The server-side architecture can be taught as two use cases. The first is to find the factor of a Mersenne number to check if it is a Mersenne prime or not. The second it to take a Mersenne prime number and calculate the corresponding perfect number.

#### Use Case 1: Factorizing a Mersenne Number.

This is by far the more complicated of the two use cases, and can be thought of in terms of a number of sub-use cases. It involves taking a Mersenne number and finding its factors; since this is computationally a very intensive process, the client is informed of the result asynchronously by email when the calculation is finished.

Furthermore, this now involves the notion of state, since with multiple client invocations, each Mersenne number, and its corresponding email address and factors (once it has finished factorizing), must be remembered. Since Web services are largely stateless services (a consequence of using stateless HTTP as the protocol), they must impersonate some type of stateful service. The client must also be informed of the results, so there must be the ability to email the results to the calling client. Finally, some sort of state-lifecycle management is also desirable. On a server restart, a Mersenne number that is not finished factorizing should, at a minimum, be restarted. The sub-use cases can therefore be listed as follows:

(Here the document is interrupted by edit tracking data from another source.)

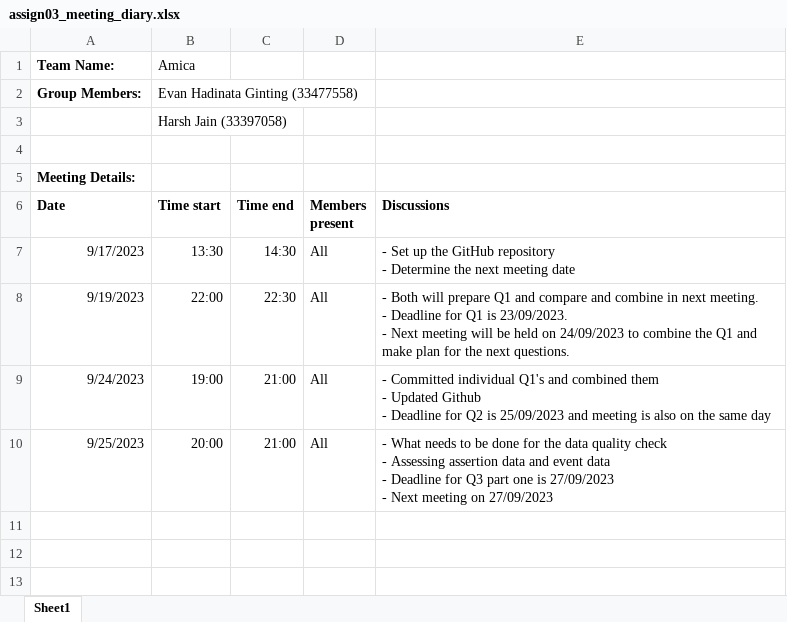
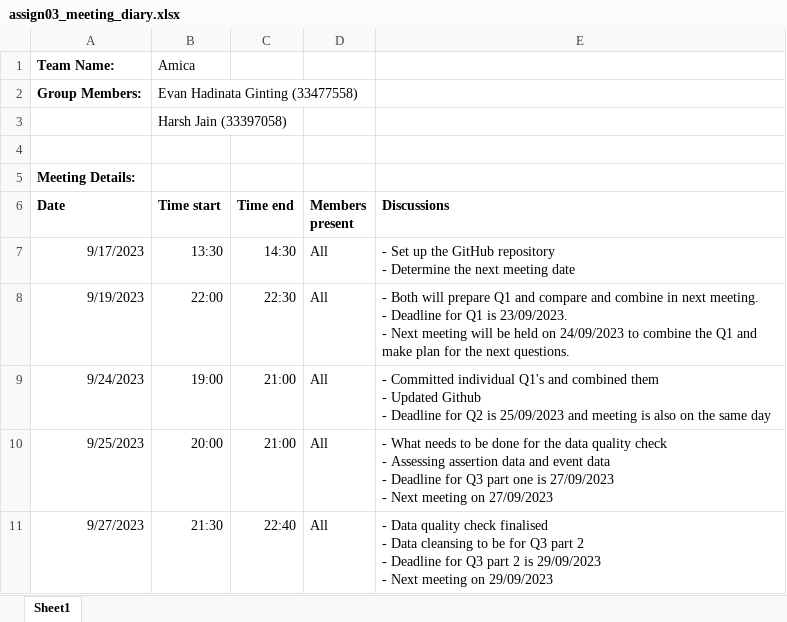
Before and after one commit to etc5521-2023/assignment-3-amica, an Excel workbook: assign03_meeting_diary.xlsx, sheet Sheet1, drawn as a sheet; values as stored, in another font and other column widths than the file's, no borders; ↵ is a line break in a cell; the diff names each change by its address in the sheet, - before the commit and + after, or states it on an @@ line.

Commit message:
updated minutes of meeting

```diff
--- a/assign03_meeting_diary.xlsx (sheet Sheet1)
+++ b/assign03_meeting_diary.xlsx (sheet Sheet1)
+row 11: 9/27/2023 | 21:30 | 22:40 | All | - Data quality check finalised ↵ - Data cleansing to be for Q3 part 2 ↵ - Deadline for Q3 part 2 is 29/09/2023 ↵ - Next meeting on 29/09/2023
```
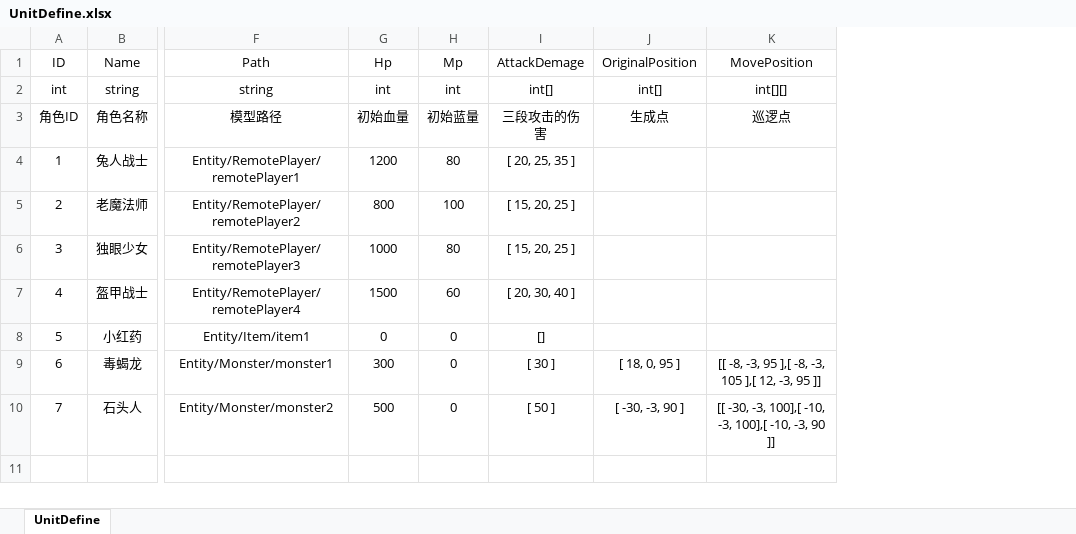
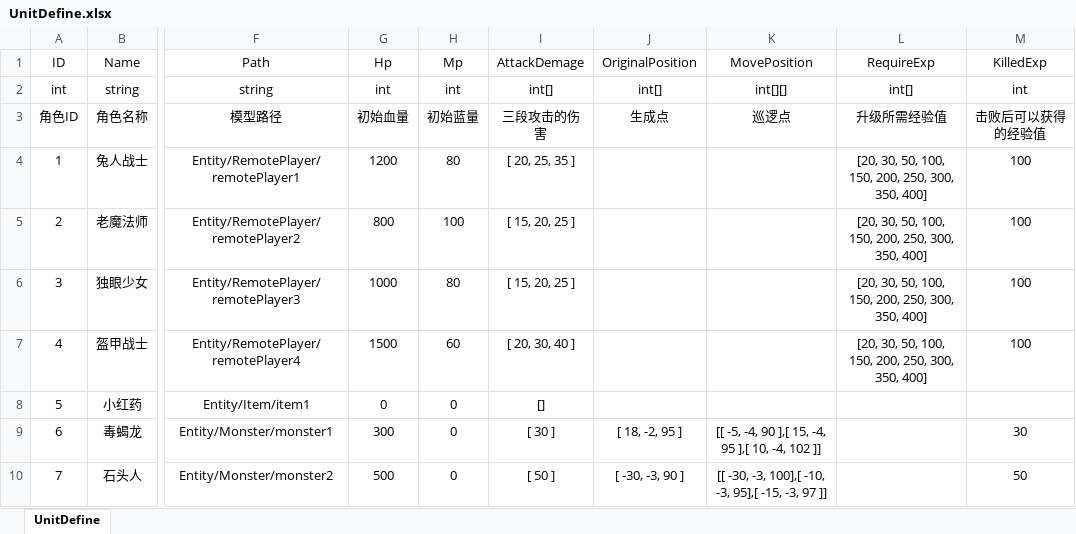
Before and after one commit to lovecode8/MMORPG_GAME_SERVER, an Excel workbook: MMORPG_SERVER/Data/Excel/UnitDefine.xlsx, sheet UnitDefine, drawn as a sheet; only a part is shown, gaps mark what is left out; values as stored, in another font and other column widths than the file's, no borders; the diff names each change by its address in the sheet, - before the commit and + after, or states it on an @@ line.

```diff
--- a/MMORPG_SERVER/Data/Excel/UnitDefine.xlsx (sheet UnitDefine)
+++ b/MMORPG_SERVER/Data/Excel/UnitDefine.xlsx (sheet UnitDefine)
+column L (RequireExp), rows 2-7: int[] | 升级所需经验值 | [20, 30, 50, 100, 150, 200, 250, 300, 350, 400] | [20, 30, 50, 100, 150, 200, 250, 300, 350, 400] | [20, 30, 50, 100, 150, 200, 250, 300, 350, 400] | [20, 30, 50, 100, 150, 200, 250, 300, 350, 400]
+column M (KilledExp), rows 2-10: int | 击败后可以获得的经验值 | 100 | 100 | 100 | 100 |  | 30 | 50
-J9 (OriginalPosition): [ 18, 0, 95 ]
+J9 (OriginalPosition): [ 18, -2, 95 ]
-K9 (MovePosition): [[ -8, -3, 95 ],[ -8, -3, 105 ],[ 12, -3, 95 ]]
+K9 (MovePosition): [[ -5, -4, 90 ],[ 15, -4, 95 ],[ 10, -4, 102 ]]
-K10 (MovePosition): …-10, -3, 100],[ -10, -3, 90 ]]
+K10 (MovePosition): …-10, -3, 95],[ -15, -3, 97 ]]
```
Also changed, not shown: 27 other files.
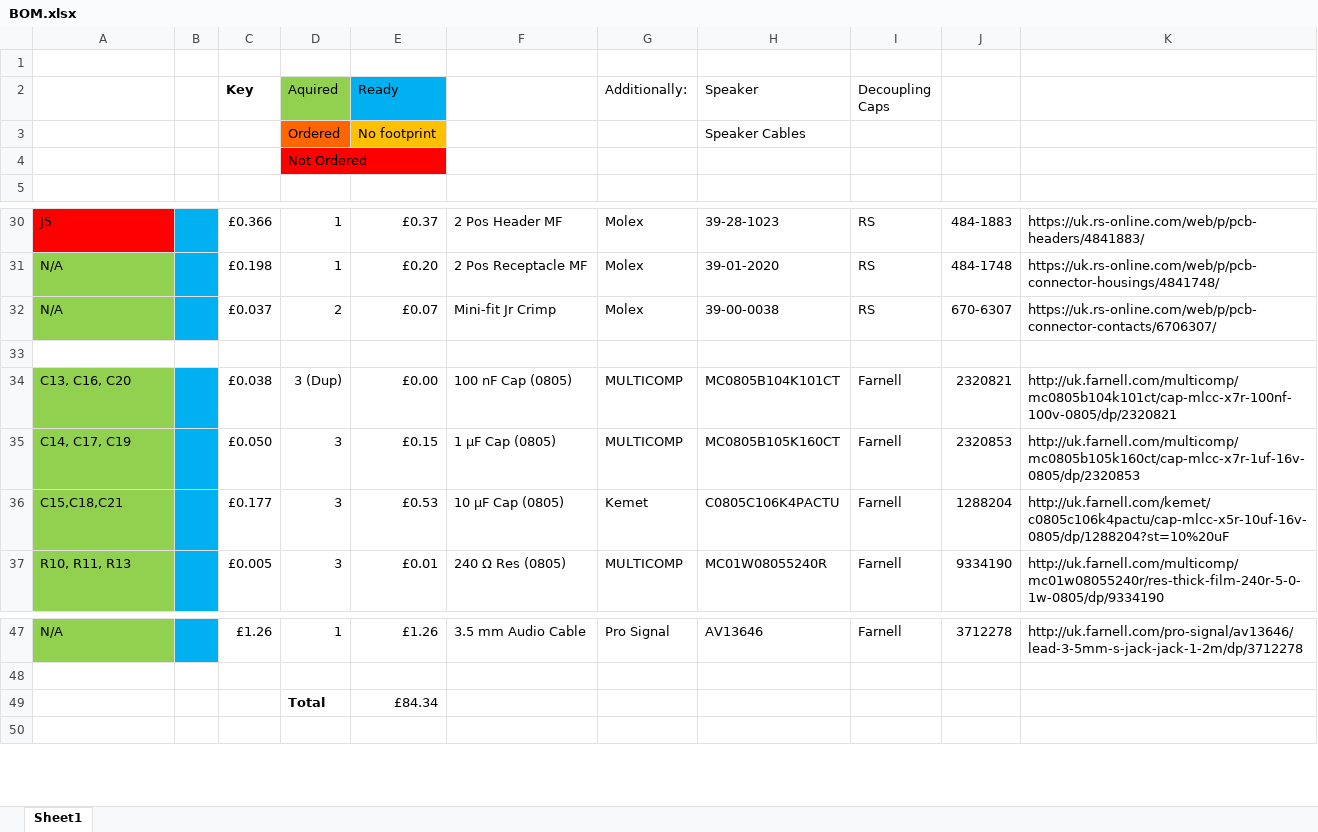
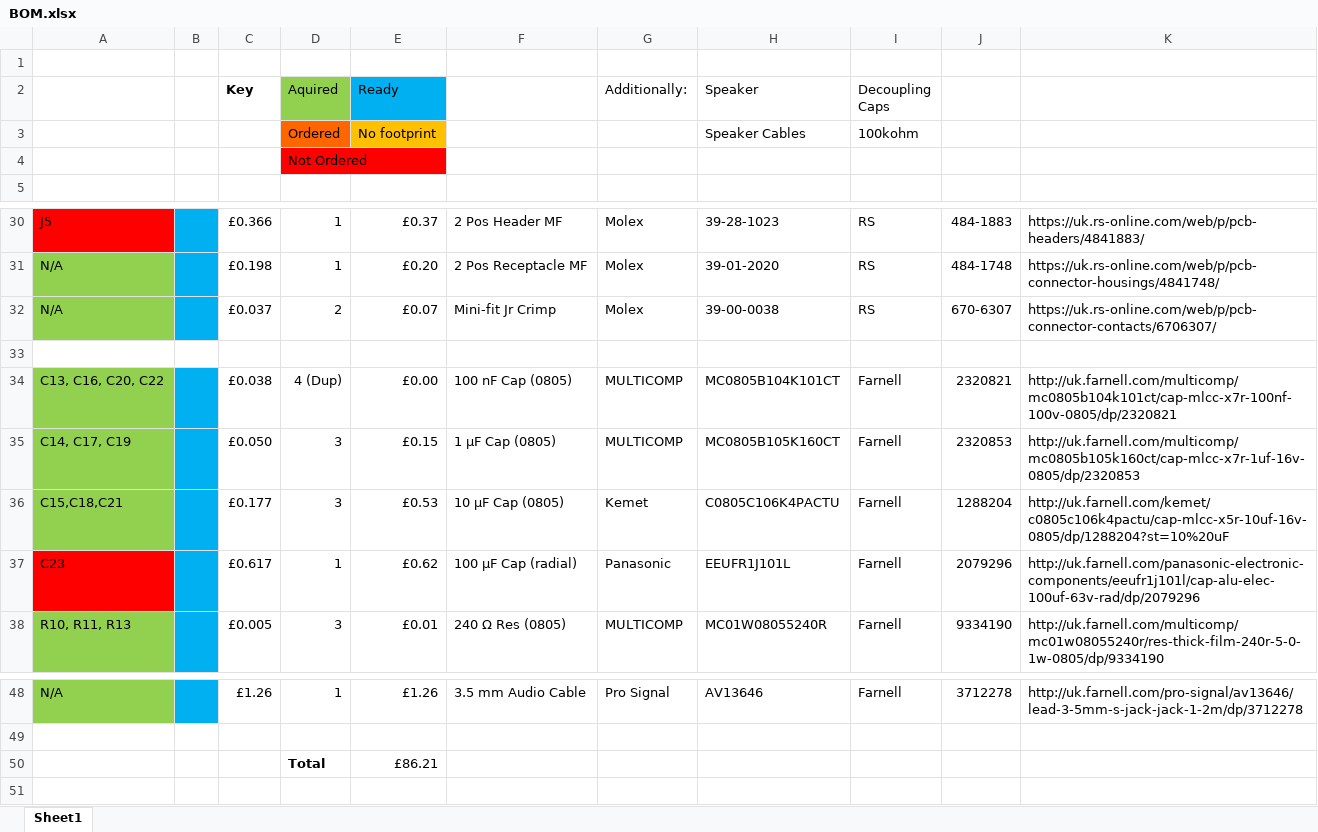
Before and after one commit to 2077762b/DSP5-Circuit-Design-Files, an Excel workbook: BOM.xlsx, sheet Sheet1, drawn as a sheet; only a part is shown, gaps mark what is left out; values as stored, in another font and other column widths than the file's, no borders; addresses are those after the commit; the diff names each change by its address in the sheet, - before the commit and + after, or states it on an @@ line.

```diff
--- a/BOM.xlsx (sheet Sheet1)
+++ b/BOM.xlsx (sheet Sheet1)
-I3 (Decoupling Caps): (empty)
+I3 (Decoupling Caps): 100kohm
-A34: C13, C16, C20
+A34: C13, C16, C20, C22
-D34 (Aquired): 3 (Dup)
+D34 (Aquired): 4 (Dup)
+row 37: C23 |  | £0.617 | 1 | £0.62 | 100 µF Cap (radial) | Panasonic | EEUFR1J101L | Farnell | 2079296 | http://uk.farnell.com/panasonic-electronic-components/eeufr1j101l/cap-alu-elec-100uf-63v-rad/dp/2079296
-E50 (Ready): £84.34
+E50 (Ready): £86.21
```
Also changed, not shown: formulas that keep their value, 6 other files.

1. The basic service
2. Making a stateless service stateful
3. Informing the client
4. Making the calculation

These use cases are discussed in more detail below; however, before discussing them individually, it is worth looking at an overview of the sequence diagrams and class diagrams for this use case.

#### The Basic Service

The basic service is the `PerfectCalc` interface (here is the WSDL). It defines the two methods listed below; however, the second method belongs to the second use case and will be addressed as part of that discussion.

``public boolean checkMersenneNumber(MersenneNumber k, String email)``

takes a Mersenne number (which is not necessarily a prime number) and an email address of the invoker, factors the Mersenne number, and emails the result to the invoker. If the Mersenne number has no factor other than itself and one, then it is a Mersenne prime.

``public PerfectNumber calcPerfectNumber(MersennePrime MersennePrime)``

takes a Mersenne prime and calculates the corresponding perfect number.

#### Making a Stateless Service Stateful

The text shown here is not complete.